Do Opioid-Naïve THA and TKA Patients Have Different Narcotic Consumption Habits?

A retrospective study published in The Journal of Arthroplasty compared narcotic consumption habits between opioid-naïve total hip arthroplasty (THA) and total knee arthroplasty (TKA) patients.

“Total knee arthroplasty (TKA) is associated with increased risk of prolonged narcotic requirement compared to total hip arthroplasty (THA). This study aims to compare acute postoperative narcotic consumption between the two procedures and quantify amount of narcotics used by opioid prescribed,” explained the authors.

To do this, they surveyed THA and TKA patients between October 2017 and August 2019 four weeks after surgery to determine the amount and duration of opioids used, as well as whether they still needed narcotics. There were 1,332 patients who classified themselves as opioid-naïve and underwent either THA (n=670) or TKA (n=662).

During the postoperative period, the total morphine equivalent dose (MED) was lower in the THA group than the TKA group (143 MED vs. 259 MED; P<0.001). Regardless of the specific opioid prescribed, THA patients had a shorter duration of use, lower total amount of pills consumed, and lower refill rates. At four-week follow-up, fewer THA patients required narcotics than TKA patients. For THA patients, a postoperative prescription of 45 pills of any one narcotic was enough for close to 90% of the group.
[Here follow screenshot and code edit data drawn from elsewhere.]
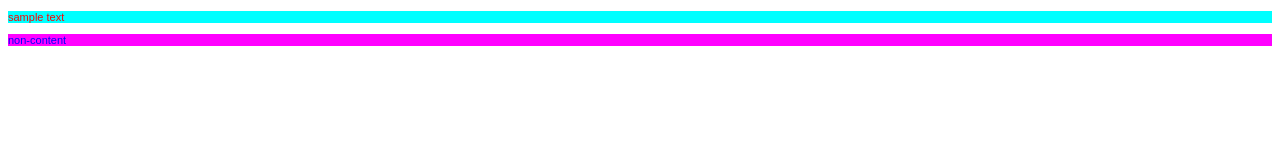
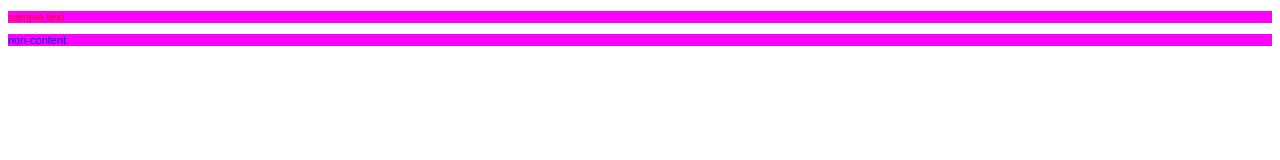
Before and after one commit to thecoolerarjun/forked_repo, a plain HTML site: page index.html in a window 1280 px wide. Drawn offline with Linux system fonts and the light colour scheme.

Commit message:
Added styles.css

```diff
--- a/styles.css
+++ b/styles.css
@@ -4,14 +4,14 @@ p {
 	font-size: 11px;
 }
 
-div#content {
+div {
+	background-color: magenta;
+}
+
+#content div {
 	background-color: cyan;
 }
 
 #content p {
 	color: red;
 }
-
-div {
-	background-color: magenta;
-}
```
For TKA patients, 60 pills was sufficient for more than 75% of patients.

“THA is associated with less total narcotic consumption, shorter duration of use, less refills, and lower likelihood of requiring narcotics at four-week follow up. Percentiles of total narcotics consumed are provided to promote judicious postoperative prescribing patterns, and one could consider further reducing narcotics when utilizing our protocol, particularly for THA patients,” summarized the study authors.

What About Outcomes for Preoperative Opioid Users?

A previous study found a correlation between preoperative opioid use and poorer total joint arthroplasty (TJA) outcomes.

The review therefore sought to evaluate how preoperative opioid use impacts patient-reported outcomes (PROs) in TJA patients. The study authors queried Ovid, Embase, Cochrane Library, Scopus, Web of Science Core Collection, and CINAHL for studies comparing preoperative and postoperative PROs in total knee arthroplasty (TKA) and total hip arthroplasty (THA) patients prescribed preoperative opioids to those without a prior prescription. The primary outcome was absolute and relative difference in PRO scores based on preoperative opioid exposure. The secondary outcomes included the prevalence of preoperative opioid use, the definition of preoperative opioid use, postoperative opioid rates based on preoperative use, and postoperative health services requirements. The final analysis included six retrospective cohort studies with a total of 7,356 TJA patients; follow-up ranged from a mean six months to 58 months.

Of the total patient cohort, 24.4% had a preoperative opioid prescription. In all six studies, these patients had worse absolute postoperative PROs. Five of the studies reported a smaller relative change in PRO score among preoperative opioid users compared to those without a preoperative prescription.

The study authors concluded that while preoperative opioid users who undergo TJA have worse outcomes compared to opioid-naïve patients, they still benefit from the surgery.